Student > Doctoral Student 77 6%
Other 297 23%
Unknown 214 17%
Readers by discipline Count As %
Medicine and Dentistry 189 15%
Agricultural and Biological Sciences 159 12%
Biochemistry, Genetics and Molecular Biology 158 12%
Immunology and Microbiology 59 5%
Engineering 51 4%
Other 376 29%
Unknown 295 23%

Attention Score in Context

This research output has an Altmetric Attention Score of 8965. This is our high-level measure of the quality and quantity of online attention that it has received. This Attention Score, as well as the ranking and number of research outputs shown below, was calculated when the research output was last mentioned on 26 October 2020.
All research outputs
#84
of 16,094,474 outputs
Outputs from Clinical Microbiology Reviews
#1
of 984 outputs
Outputs of similar age
#2
of 281,028 outputs
Outputs of similar age from Clinical Microbiology Reviews
#1
of 7 outputs
Altmetric has tracked 16,094,474 research outputs across all sources so far. Compared to these this one has done particularly well and is in the 99th percentile: it's in the top 5% of all research outputs ever tracked by Altmetric.
So far Altmetric has tracked 984 research outputs from this source. They typically receive a lot more attention than average, with a mean Attention Score of 22.2. This one has done particularly well, scoring higher than 99% of its peers.
Older research outputs will score higher simply because they've had more time to accumulate mentions. To account for age we can compare this Altmetric Attention Score to the 281,028 tracked outputs that were published within six weeks on either side of this one in any source. This one has done particularly well, scoring higher than 99% of its contemporaries.

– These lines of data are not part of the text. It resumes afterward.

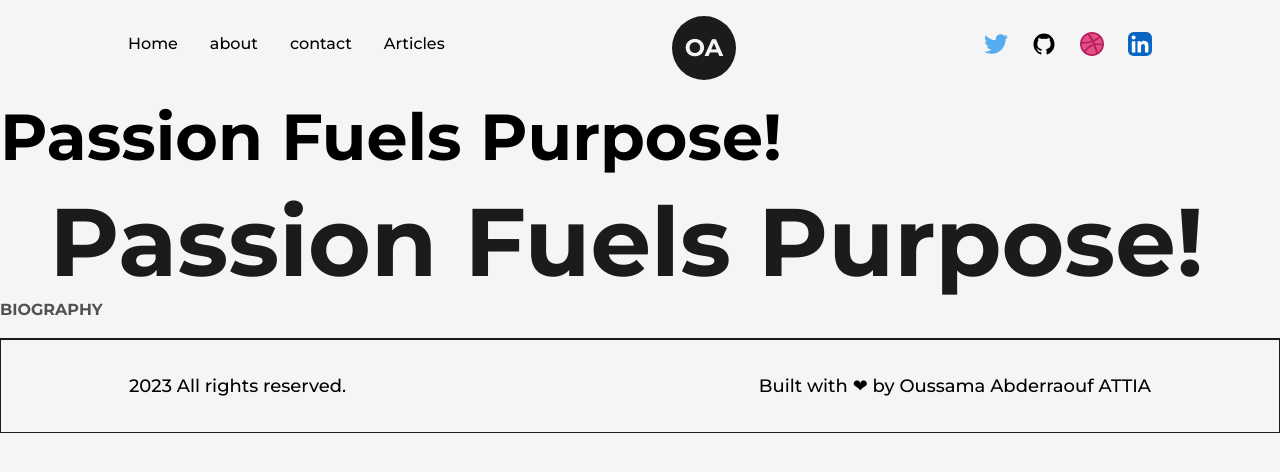
Repository: OussamaAbderraoufAttia/Next.js-Developer-Portfolio
Page: /About
These files come from the project's save history. The page is drawn as it stood at one moment and after the next save; the edit follows.
The browser window is 1280 px wide. The pictures show the whole page.
The project was rebuilt for these pictures with package versions that can differ from the ones it lists, and the page was loaded fresh each time. The framework's server and built-in components were replaced by stand-ins that run in the browser. Also part of the build but not shown: next.config.js.

Above is the page before, as saved 2023-06-27 16:44:25.

After the next save:
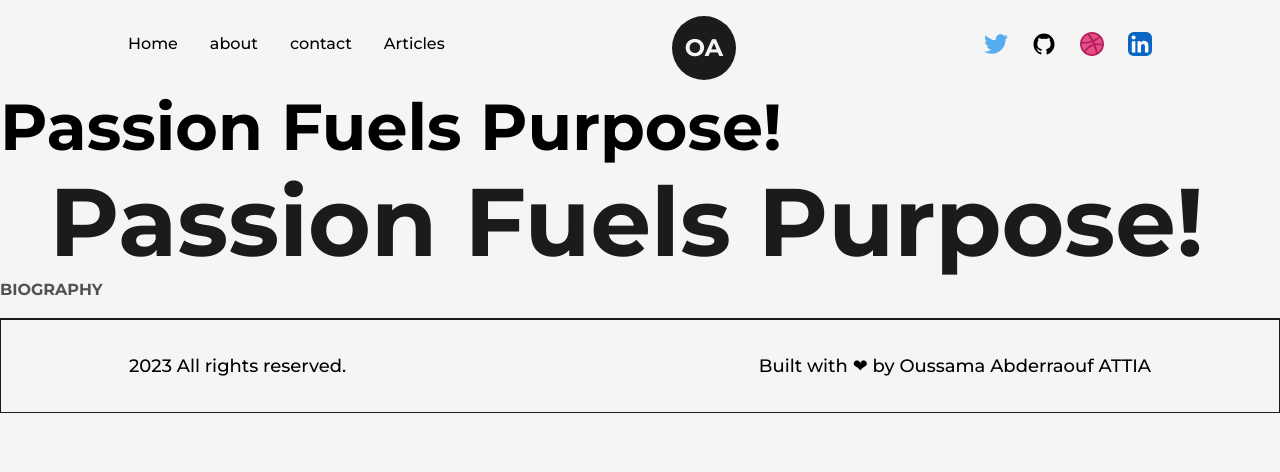
Saved 6 s later.
--- a/src/pages/About.js
+++ b/src/pages/About.js
@@ -15,6 +15,7 @@
                 <h1 style={{
                     fontSize: '65px',
                     fontWeight: 'bold',
+                    lineHeight: '1.2',
                 }}>
                     Passion Fuels Purpose!
                 </h1>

We're also able to compare this research output to 7 others from the same source and published within six weeks on either side of this one. This one has scored higher than all of them